--- Exercise ---
Collect from the data below each line with "components".
---- Source material
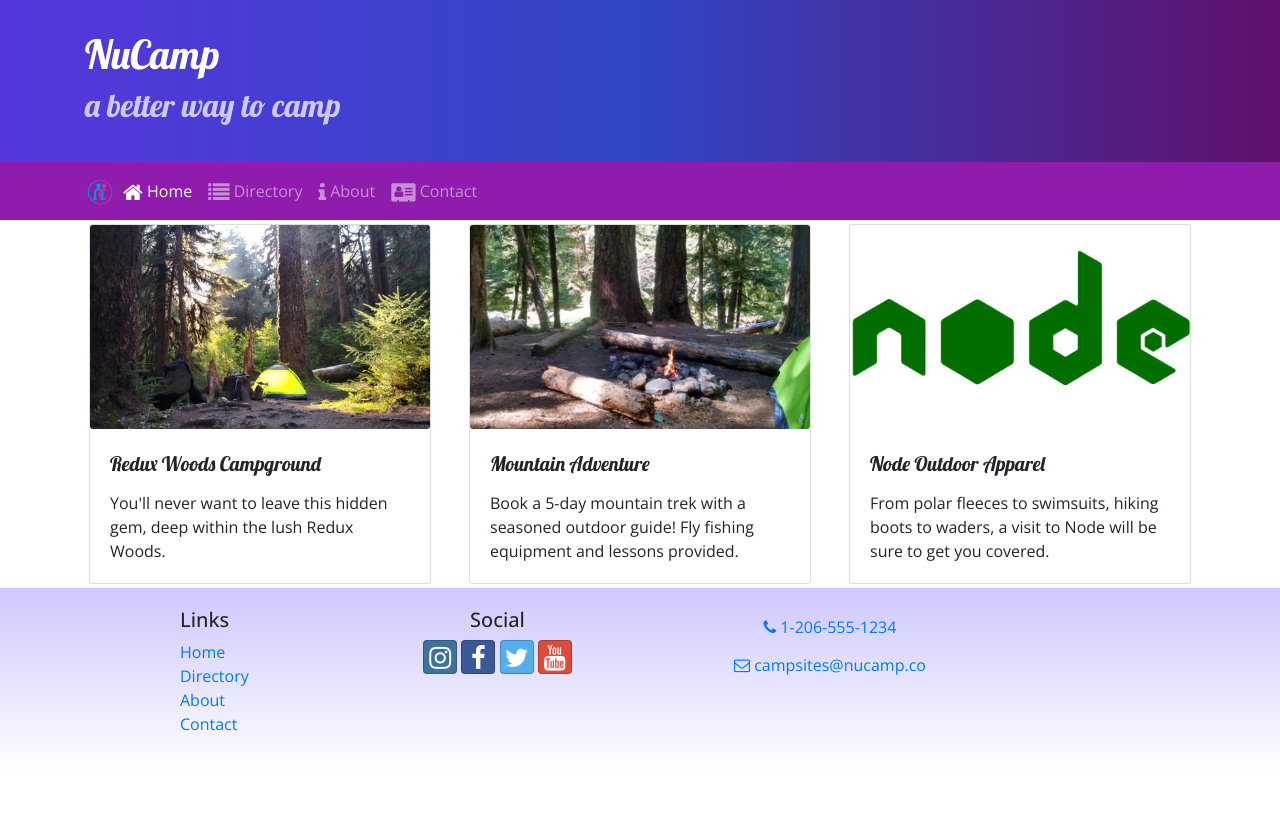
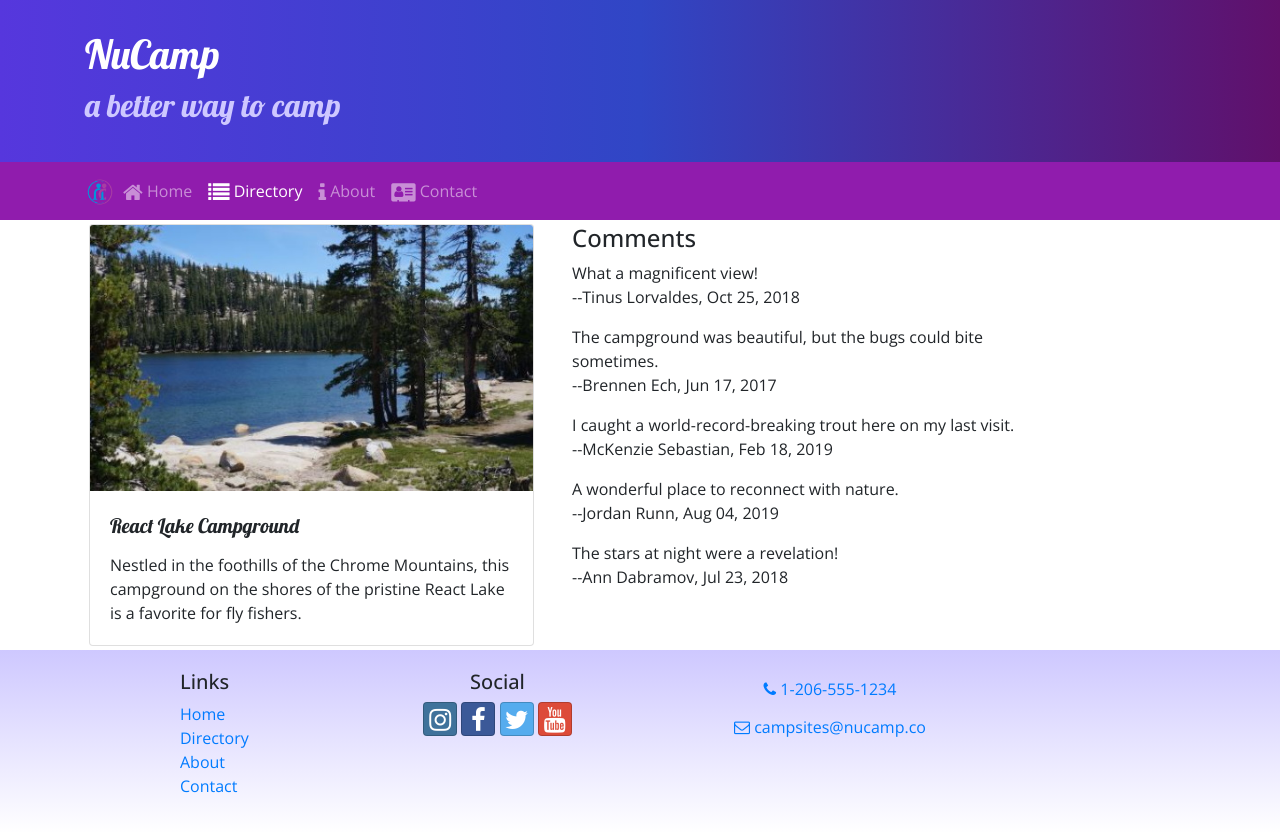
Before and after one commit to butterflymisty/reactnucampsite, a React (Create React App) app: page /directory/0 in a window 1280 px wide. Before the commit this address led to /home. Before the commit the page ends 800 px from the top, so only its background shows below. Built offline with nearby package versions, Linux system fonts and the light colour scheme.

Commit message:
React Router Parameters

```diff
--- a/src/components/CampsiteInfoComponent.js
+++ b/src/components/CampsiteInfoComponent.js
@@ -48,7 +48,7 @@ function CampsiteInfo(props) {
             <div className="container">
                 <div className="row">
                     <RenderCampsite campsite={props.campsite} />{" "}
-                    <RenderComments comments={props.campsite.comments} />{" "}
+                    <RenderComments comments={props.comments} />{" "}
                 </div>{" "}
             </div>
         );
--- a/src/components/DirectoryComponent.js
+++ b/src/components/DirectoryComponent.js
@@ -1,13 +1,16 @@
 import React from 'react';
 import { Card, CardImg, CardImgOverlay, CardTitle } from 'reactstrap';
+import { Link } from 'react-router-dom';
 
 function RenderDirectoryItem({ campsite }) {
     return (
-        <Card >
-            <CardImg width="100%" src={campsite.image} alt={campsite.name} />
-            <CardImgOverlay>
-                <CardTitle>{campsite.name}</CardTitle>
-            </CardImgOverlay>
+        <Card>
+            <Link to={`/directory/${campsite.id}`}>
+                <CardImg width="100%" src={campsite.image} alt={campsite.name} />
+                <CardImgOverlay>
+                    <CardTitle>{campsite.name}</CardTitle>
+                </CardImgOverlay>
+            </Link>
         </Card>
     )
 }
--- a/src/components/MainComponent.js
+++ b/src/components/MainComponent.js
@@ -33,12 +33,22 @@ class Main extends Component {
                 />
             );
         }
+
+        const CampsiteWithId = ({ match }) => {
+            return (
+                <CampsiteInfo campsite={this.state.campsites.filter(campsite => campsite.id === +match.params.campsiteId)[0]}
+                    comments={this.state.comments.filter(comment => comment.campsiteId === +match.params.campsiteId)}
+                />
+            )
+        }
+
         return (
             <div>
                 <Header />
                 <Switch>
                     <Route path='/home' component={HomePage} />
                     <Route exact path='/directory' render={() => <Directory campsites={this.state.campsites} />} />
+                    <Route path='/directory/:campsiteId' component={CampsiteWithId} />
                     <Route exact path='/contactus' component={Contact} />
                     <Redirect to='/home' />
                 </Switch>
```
--------
--- Response to this task ---
--- a/src/components/CampsiteInfoComponent.js
+++ b/src/components/CampsiteInfoComponent.js
--- a/src/components/DirectoryComponent.js
+++ b/src/components/DirectoryComponent.js
--- a/src/components/MainComponent.js
+++ b/src/components/MainComponent.js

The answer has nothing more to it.